- Delete And Allow Recovery – This action will perform a hard delete, sending the message to the dumpster. The user will be able to recover the item using the Recover Deleted Items dialog box in Outlook 2010 or Outlook Web App.
- Mark As Past Retention Limit – This action will mark an item as past the retention limit, displaying the message using strikethrough text in Outlook 2007, 2010 or Outlook Web App.
- Move To Archive – This action moves the message to the users archive mailbox.(see below)
- Move To Deleted Items – This action will move the message to the Deleted Items folder.
- Permanently Delete – This action will permanently delete the message and cannot be restored using the Recover Deleted Items dialog box.
Once the tags are created, they can be added to a Retention Policy and this policy, in turn, is then applied to specific mailboxes – one policy per mailbox.
The ‘auto-tagging’ feature, once 500 items have been tagged, will automatically tag items in a user’s mailox based on their past tagging activities.
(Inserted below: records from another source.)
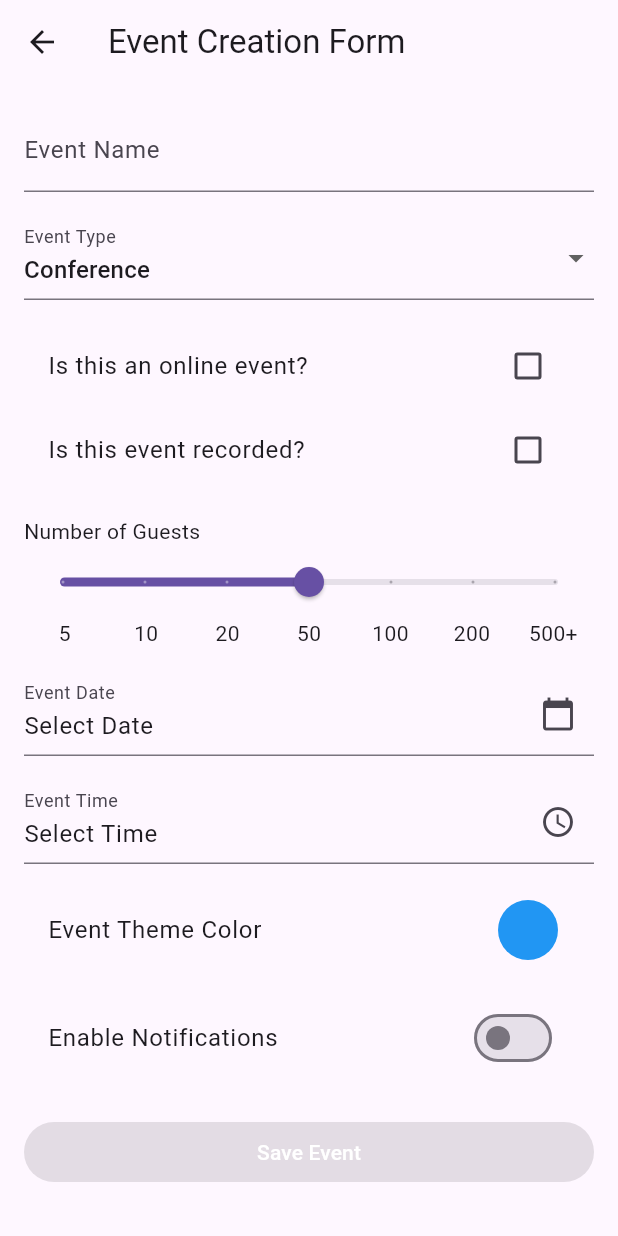
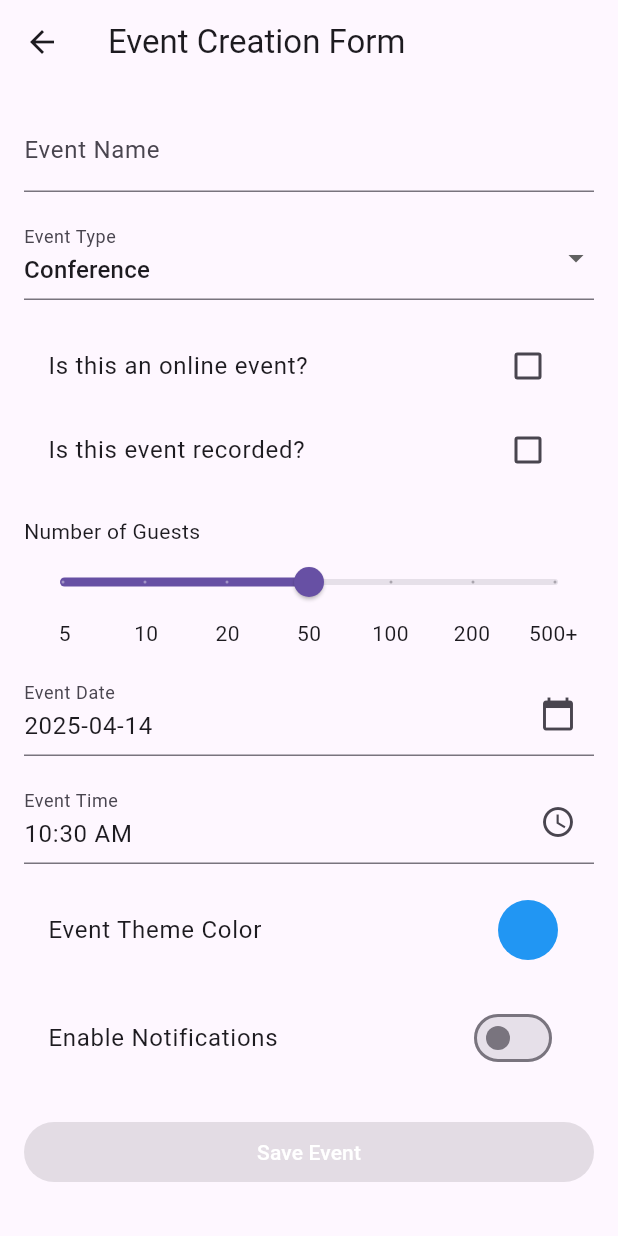
Before and after one commit to zoskar/test-lab, a Flutter app: the FormPage screen opened directly, on a phone screen of 412 x 824 dp. Run offline on Flutter 3.47's test engine with Material 3 defaults, Android fonts, the light colour scheme and no system bars; our stand-ins replace bloc, firebase_auth, firebase_core, flutter_bloc, flutter_colorpicker, flutter_local_notifications and 6 more; missing offline and left inert: app_settings, mobile_scanner; accounts and stored records are empty.

Commit message:
add default values for date

```diff
--- a/lib/features/form/form_page.dart
+++ b/lib/features/form/form_page.dart
@@ -15,8 +15,8 @@ class _FormPageState extends State<FormPage> {
   bool _isOnline = false;
   bool _isRecorded = false;
   double _guestCount = 50;
-  String _selectedTime = 'Select Time';
-  String _selectedDate = 'Select Date';
+  String _selectedTime = 'Select Time'; // Will be initialized in initState
+  String _selectedDate = 'Select Date'; // Will be initialized in initState
   Color _selectedColor = Colors.blue;
   bool _notificationsEnabled = false;
 
@@ -32,6 +32,18 @@ class _FormPageState extends State<FormPage> {
   void initState() {
     super.initState();
     _nameController.addListener(_updateFormState);
+
+    final tomorrow = DateTime.now().add(const Duration(days: 1));
+    _selectedDate =
+        '${tomorrow.year}-${tomorrow.month.toString().padLeft(2, '0')}-${tomorrow.day.toString().padLeft(2, '0')}';
+
+    WidgetsBinding.instance.addPostFrameCallback((_) {
+      if (mounted) {
+        setState(() {
+          _selectedTime = TimeOfDay.now().format(context);
+        });
+      }
+    });
   }
 
   @override
@@ -45,21 +57,20 @@ class _FormPageState extends State<FormPage> {
   }
 
   bool _isFormValid() {
-    return _nameController.text.isNotEmpty &&
-           _selectedDate != 'Select Date' &&
-           _selectedTime != 'Select Time';
+    return _nameController.text.isNotEmpty;
   }
 
   Future<void> _selectDate(BuildContext context) async {
     final DateTime? picked = await showDatePicker(
       context: context,
-      initialDate: DateTime.now(),
+      initialDate: DateTime.now().add(const Duration(days: 1)),
       firstDate: DateTime(2000),
       lastDate: DateTime(2100),
     );
     if (picked != null) {
       setState(() {
-        _selectedDate = '${picked.year}-${picked.month}-${picked.day}';
+        _selectedDate =
+            '${picked.year}-${picked.month.toString().padLeft(2, '0')}-${picked.day.toString().padLeft(2, '0')}';
       });
     }
   }
@@ -244,10 +255,14 @@ class _FormPageState extends State<FormPage> {
 
               ElevatedButton(
                 style: ElevatedButton.styleFrom(
-                  backgroundColor: _isFormValid() ? Colors.lightBlue : Colors.grey,
+                  backgroundColor:
+                      _isFormValid() ? Colors.lightBlue : Colors.grey,
                 ),
                 onPressed: _isFormValid() ? _saveForm : null,
-                child: const Text('Save Event', style: TextStyle(color: Colors.white)),
+                child: const Text(
+                  'Save Event',
+                  style: TextStyle(color: Colors.white),
+                ),
               ),
             ],
           ),
```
So, is MRM the answer to managing emails as records?
Yes and no. From a recordkeeping perspective, MRM:
- Does nothing to ensure that records are kept in the business activity or functional context to which they relate, unless (of course) the emails are the only form of record that exists for the business activity.
- Does not stop users from deleting emails.
On a positive note, MRM:
- Attempts to address the problem of email retention.
- Allows the application of a retention policy to emails that might be stored in a business context Outlook mailbox or fold As well, Exchange features like Legal Hold and Journaling allow further controls to be implemented.
Exchange 2010 now includes a ‘personal archives feature’, which allows users to save emails to their own archive instead of saving emails to drives or using Personal Storage (.pst). A good article on this subject can be found at this location: http://mohamedridha.com/2011/11/07/exchange-2010-online-archiving-and-retention-tagspolicies-a-practical-example/
Sources (all retrieved 1 June 2012)